You see, my dear stubborn KB, I couldn’t bring myself to saying it plainly enough but I did my best. Almost every lady on this CapeVars campus adore you and wish you were hers. But you’re love-dull. Too dull, KB. Or are you simply cold in spite of your good looks and sharp brain? Oh, what a pitiful waste!
As we secretly talked about you with each lady wishing you belonged to her, none was able to take those romantic wishes a step further except a girl called Adjoa May. Way kan tin I no do? Eh, KB? I tried everything womanly possible, handsome. Sadly, the more I tried to pry into your stony heart, the harder you brushed me aside.
You’ve been a great friend, no two ways about that. But I wish you were a less disastrous, unromantic fool. It is too late now. I’m disappointed. I’m fed up. I’m glad it’s now over as our stay on campus here draws to a close tonight. I’ll go my way and I’ll see if I should just accept one of the numerous offers out there. As I said earlier, this is the last of my letters to you.

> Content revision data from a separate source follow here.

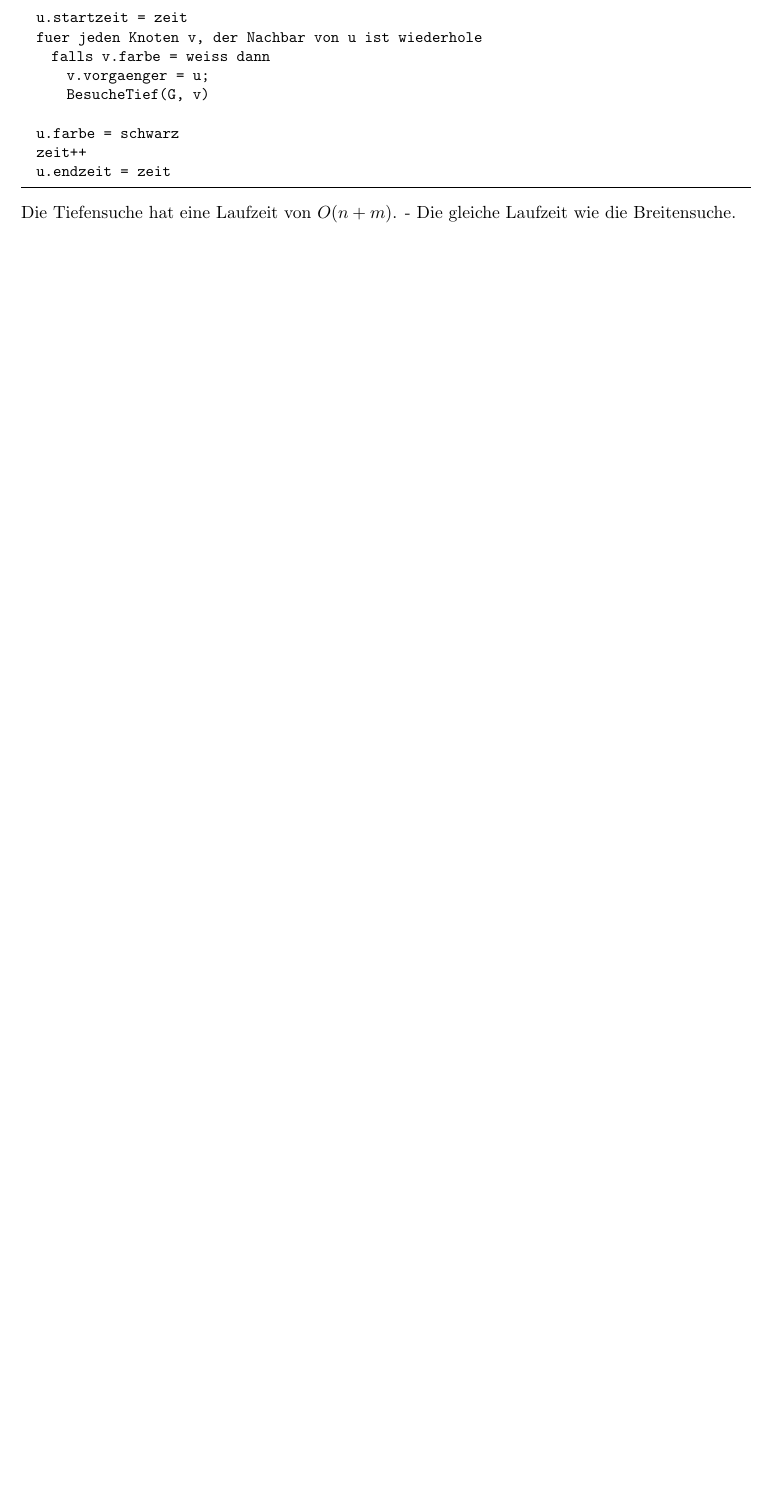
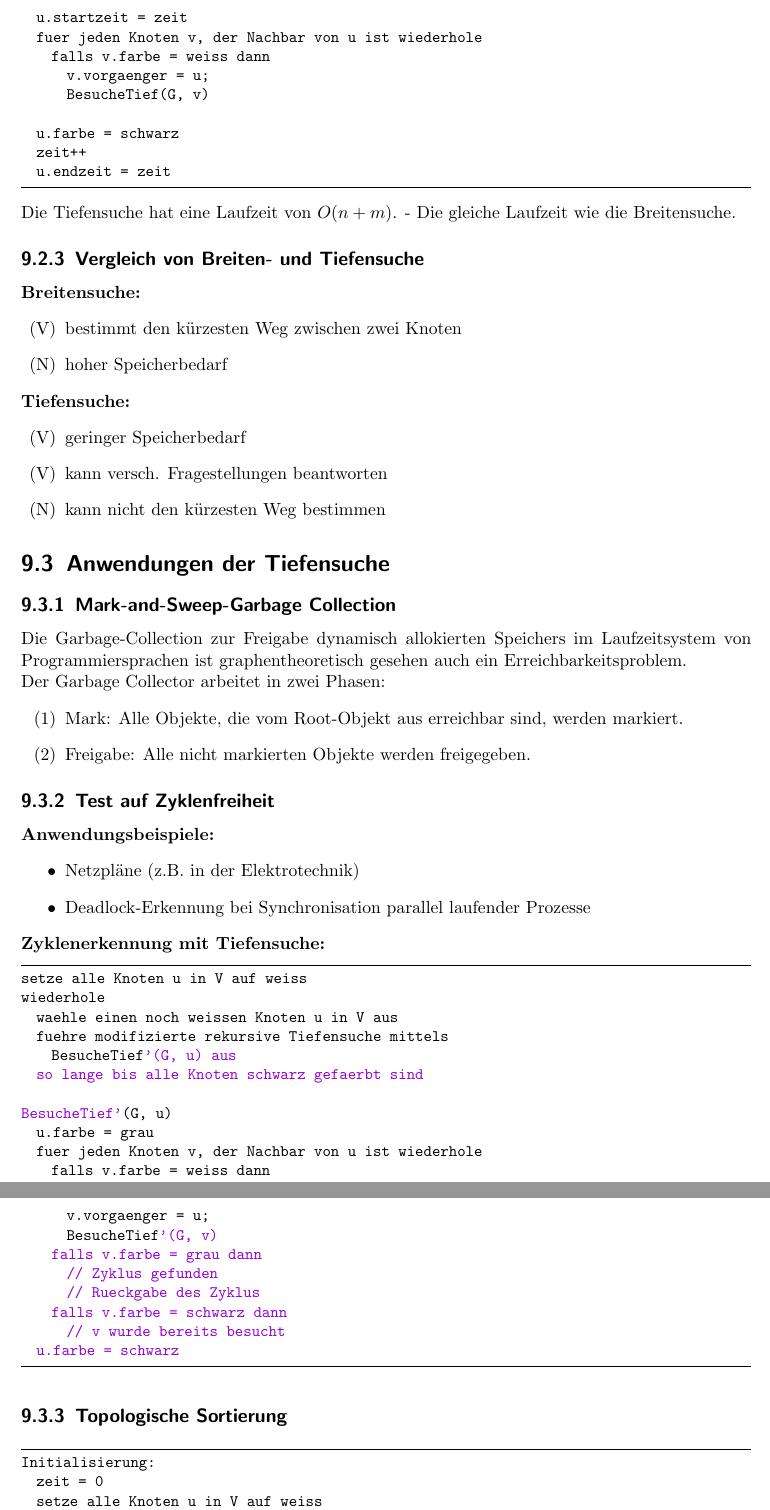
Before and after one commit to BBBlakee/THU-Summary-WS22, a LaTeX document (ALGO/Zusammenfassung/algo.tex): part of page 33 of 33 before the commit and two parts of pages 33 and 34 of 34 after it, the two joined at a grey line, cut so that both start at the same text, the shorter picture padded with empty space. Compiled offline with pdfLaTeX.

Commit message:
finished Lektion22

```diff
--- a/ALGO/Zusammenfassung/algo.tex
+++ b/ALGO/Zusammenfassung/algo.tex
@@ -900,3 +900,58 @@ BesucheTief(G, u)
   u.endzeit = zeit
 \end{lstlisting}
 Die Tiefensuche hat eine Laufzeit von $O(n+m)$. - Die gleiche Laufzeit wie die Breitensuche.
+\subsection{Vergleich von Breiten- und Tiefensuche}
+\textbf{Breitensuche:}
+\begin{itemize}
+  \item [(V)] bestimmt den kürzesten Weg zwischen zwei Knoten
+  \item [(N)] hoher Speicherbedarf
+\end{itemize}
+\textbf{Tiefensuche:}
+\begin{itemize}
+  \item [(V)] geringer Speicherbedarf
+  \item [(V)] kann versch. Fragestellungen beantworten
+  \item [(N)] kann nicht den kürzesten Weg bestimmen
+\end{itemize}
+\section{Anwendungen der Tiefensuche}
+\subsection{Mark-and-Sweep-Garbage Collection}
+Die Garbage-Collection zur Freigabe dynamisch allokierten Speichers im Laufzeitsystem von Programmiersprachen
+ist graphentheoretisch gesehen auch ein Erreichbarkeitsproblem.
+\\Der Garbage Collector arbeitet in zwei Phasen:
+\begin{itemize}
+  \item [(1)] Mark: Alle Objekte, die vom Root-Objekt aus erreichbar sind, werden markiert.
+  \item [(2)] Freigabe: Alle nicht markierten Objekte werden freigegeben.
+\end{itemize}
+\subsection{Test auf Zyklenfreiheit}
+\textbf{Anwendungsbeispiele:}
+\begin{itemize}
+  \item Netzpläne (z.B. in der Elektrotechnik)
+  \item Deadlock-Erkennung bei Synchronisation parallel laufender Prozesse
+\end{itemize}
+\textbf{Zyklenerkennung mit Tiefensuche:}
+\begin{lstlisting}
+setze alle Knoten u in V auf weiss
+wiederhole
+  waehle einen noch weissen Knoten u in V aus
+  fuehre modifizierte rekursive Tiefensuche mittels
+    BesucheTief'(G, u) aus
+  so lange bis alle Knoten schwarz gefaerbt sind
+
+BesucheTief'(G, u)
+  u.farbe = grau
+  fuer jeden Knoten v, der Nachbar von u ist wiederhole
+    falls v.farbe = weiss dann
+      v.vorgaenger = u;
+      BesucheTief'(G, v)
+    falls v.farbe = grau dann
+      // Zyklus gefunden
+      // Rueckgabe des Zyklus
+    falls v.farbe = schwarz dann
+      // v wurde bereits besucht
+  u.farbe = schwarz
+\end{lstlisting}
+\subsection{Topologische Sortierung}
+\begin{lstlisting}
+Initialisierung:
+  zeit = 0
+  setze alle Knoten u in V auf weiss
+Wiederhole fuer alle Knoten w in V mit Eingangsgrad 0:
```
Also changed, not shown: ALGO/Zusammenfassung/algo.tex (4 more changed lines).
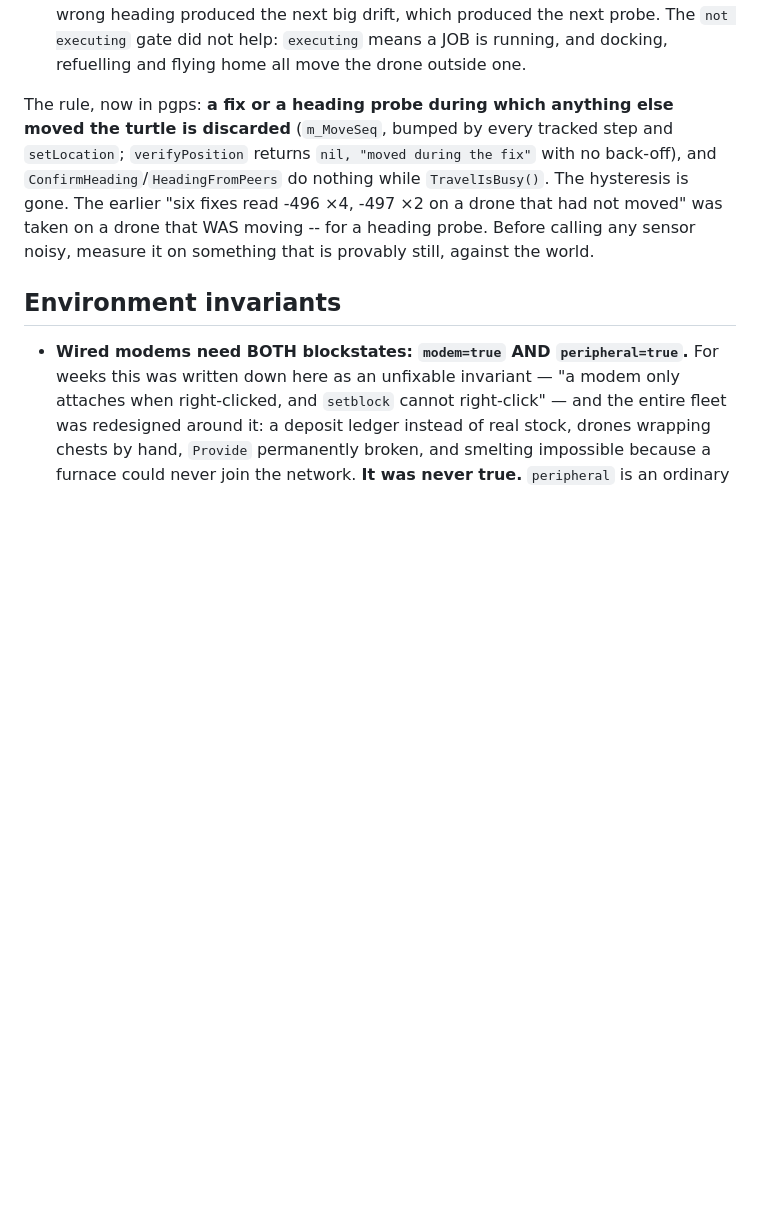
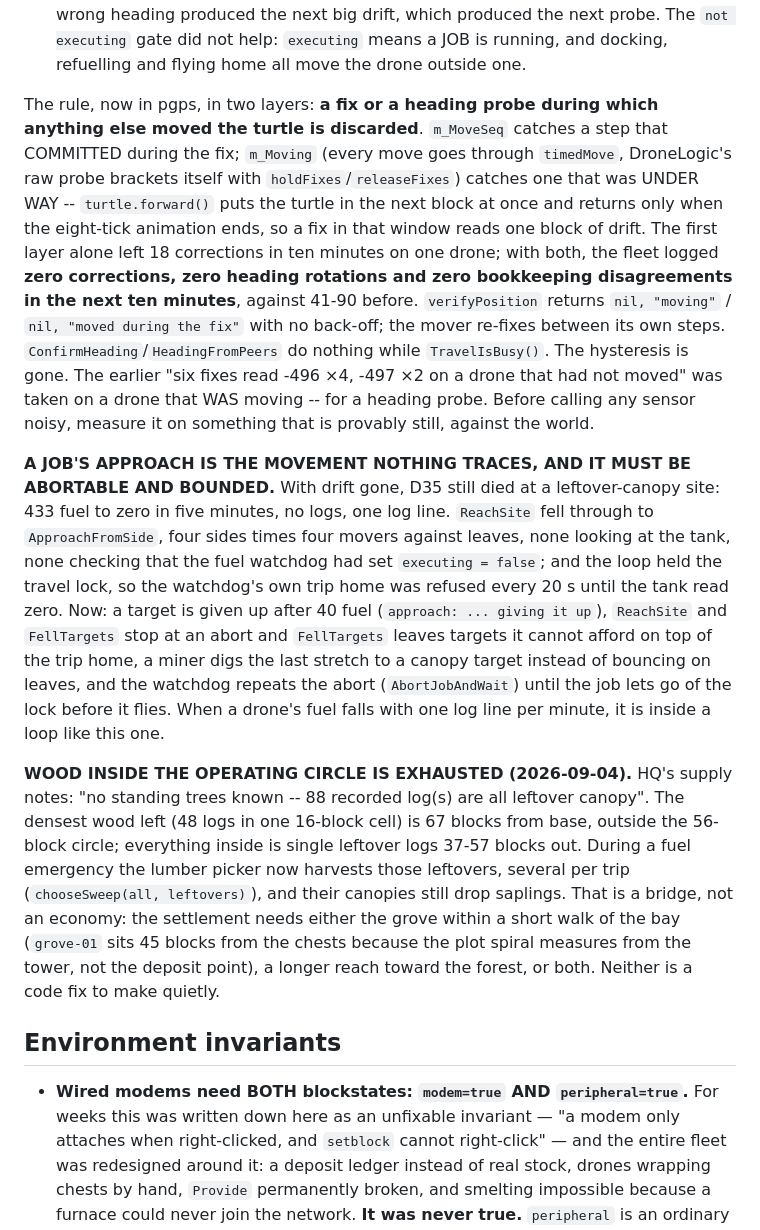
Before and after one commit to Powback/minecraft-hivemind, a Markdown page: CLAUDE.md, the part around the change. GitHub-like rendering; blank space fills up the shorter version.

Commit message:
CLAUDE.md: the two-layer fix guard and its measurement; abortable, bounded approaches; wood in reach is exhausted
Co-Authored-By: Claude Fable 5.1 <noreply@anthropic.com>
Claude-Session: https://claude.ai/code/session_019AfGDVRkfgeFT56nAgpCt5

```diff
--- a/CLAUDE.md
+++ b/CLAUDE.md
@@ -461,12 +461,40 @@ their true coordinates. The drift came from **two coroutines driving one turtle*
   probe. The `not executing` gate did not help: `executing` means a JOB is running, and docking,
   refuelling and flying home all move the drone outside one.
 
-The rule, now in pgps: **a fix or a heading probe during which anything else moved the turtle is
-discarded** (`m_MoveSeq`, bumped by every tracked step and `setLocation`; `verifyPosition` returns
-`nil, "moved during the fix"` with no back-off), and `ConfirmHeading`/`HeadingFromPeers` do nothing
-while `TravelIsBusy()`. The hysteresis is gone. The earlier "six fixes read -496 ×4, -497 ×2 on a
-drone that had not moved" was taken on a drone that WAS moving -- for a heading probe. Before
-calling any sensor noisy, measure it on something that is provably still, against the world.
+The rule, now in pgps, in two layers: **a fix or a heading probe during which anything else moved
+the turtle is discarded**. `m_MoveSeq` catches a step that COMMITTED during the fix; `m_Moving`
+(every move goes through `timedMove`, DroneLogic's raw probe brackets itself with
+`holdFixes`/`releaseFixes`) catches one that was UNDER WAY -- `turtle.forward()` puts the turtle in
+the next block at once and returns only when the eight-tick animation ends, so a fix in that
+window reads one block of drift. The first layer alone left 18 corrections in ten minutes on one
+drone; with both, the fleet logged **zero corrections, zero heading rotations and zero bookkeeping
+disagreements in the next ten minutes**, against 41-90 before. `verifyPosition` returns
+`nil, "moving"` / `nil, "moved during the fix"` with no back-off; the mover re-fixes between its own
+steps. `ConfirmHeading`/`HeadingFromPeers` do nothing while `TravelIsBusy()`. The hysteresis is
+gone. The earlier "six fixes read -496 ×4, -497 ×2 on a drone that had not moved" was taken on a
+drone that WAS moving -- for a heading probe. Before calling any sensor noisy, measure it on
+something that is provably still, against the world.
+
+**A JOB'S APPROACH IS THE MOVEMENT NOTHING TRACES, AND IT MUST BE ABORTABLE AND BOUNDED.** With drift
+gone, D35 still died at a leftover-canopy site: 433 fuel to zero in five minutes, no logs, one log
+line. `ReachSite` fell through to `ApproachFromSide`, four sides times four movers against leaves,
+none looking at the tank, none checking that the fuel watchdog had set `executing = false`; and
+the loop held the travel lock, so the watchdog's own trip home was refused every 20 s until the
+tank read zero. Now: a target is given up after 40 fuel (`approach: ... giving it up`), `ReachSite`
+and `FellTargets` stop at an abort and `FellTargets` leaves targets it cannot afford on top of the
+trip home, a miner digs the last stretch to a canopy target instead of bouncing on leaves, and the
+watchdog repeats the abort (`AbortJobAndWait`) until the job lets go of the lock before it flies.
+When a drone's fuel falls with one log line per minute, it is inside a loop like this one.
+
+**WOOD INSIDE THE OPERATING CIRCLE IS EXHAUSTED (2026-09-04).** HQ's supply notes: "no standing
+trees known -- 88 recorded log(s) are all leftover canopy". The densest wood left (48 logs in one
+16-block cell) is 67 blocks from base, outside the 56-block circle; everything inside is single
+leftover logs 37-57 blocks out. During a fuel emergency the lumber picker now harvests those
+leftovers, several per trip (`chooseSweep(all, leftovers)`), and their canopies still drop
+saplings. That is a bridge, not an economy: the settlement needs either the grove within a short
+walk of the bay (`grove-01` sits 45 blocks from the chests because the plot spiral measures from
+the tower, not the deposit point), a longer reach toward the forest, or both. Neither is a code
+fix to make quietly.
 
 ## Environment invariants
 
```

KB, don’t tell me you didn’t know. Even a novice syto boy would have seen the writing in bold on the wall long ago. Do you remember those lovely letters I sent to you over the last three or so years? The expensive gifts? Those near naked postures I display for your bed inside at A52 Valco Hall? The kingly rides in my Toyota Corolla?
You think say them all be joke eh? Well if you were too daft to notice the scholarships etc, etc., then I’m sorry for you. Simply pack and go to hell and burn to ashes. Abi, no place for you in heaven oo. Not after treating me so unkindly.
Tomorrow, I’m writing my last paper and I’ll leave campus immediately after that. And please, KB, don’t you break my heart further by trying to come and see me off. I’ll be better off without you around me.
So, this is my way of saying goodbye.
I love but hate you, KB.
Adjoa May writing …
PS. Please, would you mind attending a birthday party at HAPPY CORNER REST SPOT in Agona Swedru? It will come off on new year’s eve, four clear months from now, from 8.30 pm till you drop. I’ll like you to meet a new friend of mine and I’ll be extremely grateful.
Adjoa May remembered vividly writing that letter some few hours before her last English paper. She could also remember the title of the paper – History, Theory and Practice of Literary Criticism.